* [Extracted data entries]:
- Opening Delimiter -
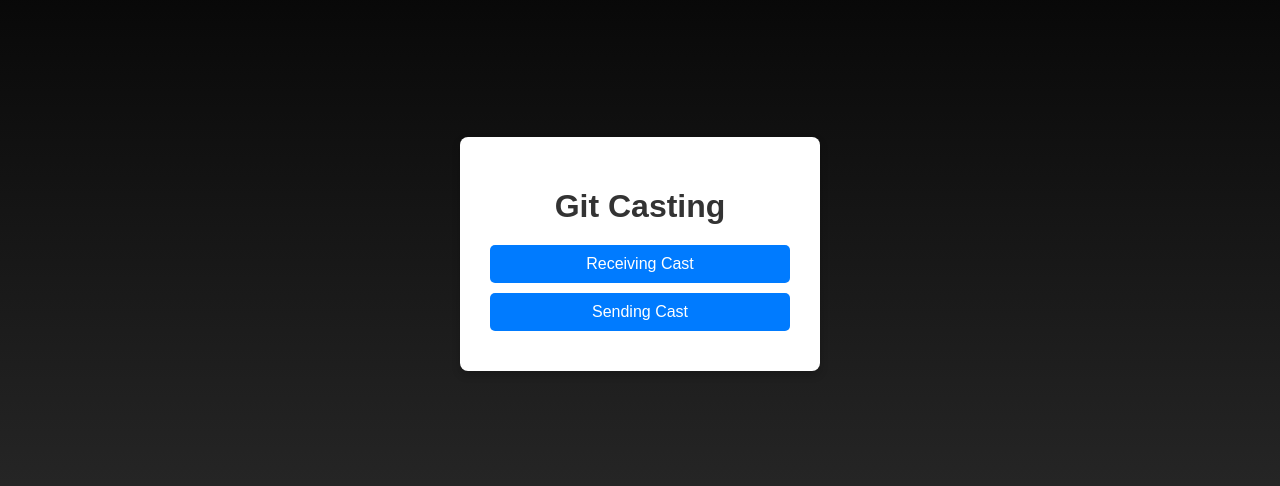
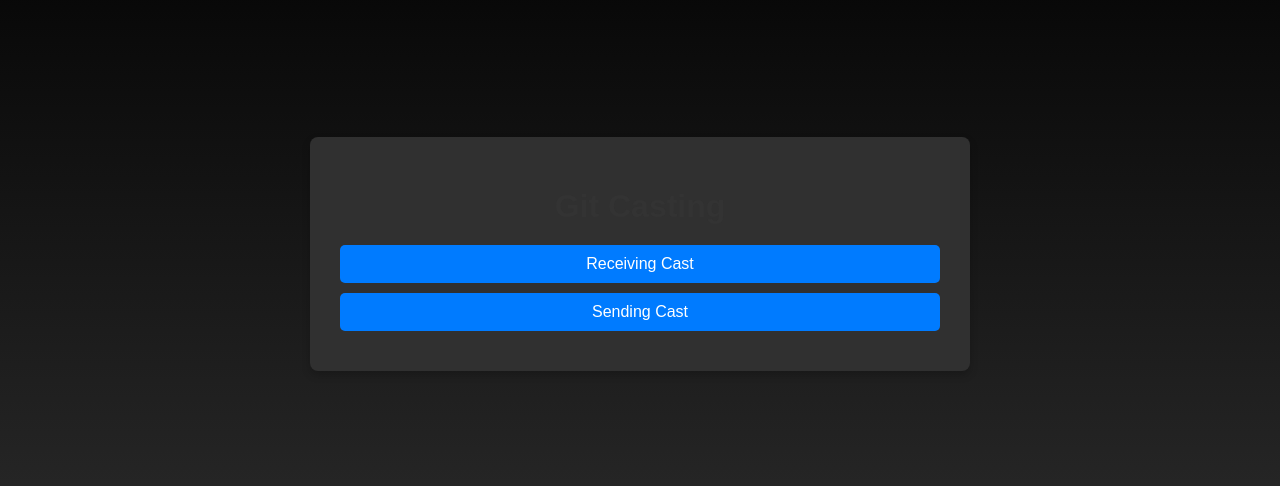
Before and after one commit to CastingGit/castinggit.github.io, a plain HTML site: page index.html in a window 1280 px wide. Shown: the part 146-632 px from the top of the page. Drawn offline with Linux system fonts and the light colour scheme.

Commit message:
Container Edits

```diff
--- a/index.html
+++ b/index.html
@@ -16,11 +16,11 @@
         }
         .container {
             text-align: center;
-            background: #ffffff;
+            background: #303030;
             padding: 30px;
             border-radius: 8px;
             box-shadow: 0 4px 8px rgba(0, 0, 0, 0.2);
-            width: 300px;
+            width: 600px;
         }
         h1 {
             margin-bottom: 20px;
```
- Closing Delimiter -
* [Task requirements]:
Among the lines of the data, find every one that holds "background" and copy it.

* [Reply]:
-            background: #ffffff;
+            background: #303030;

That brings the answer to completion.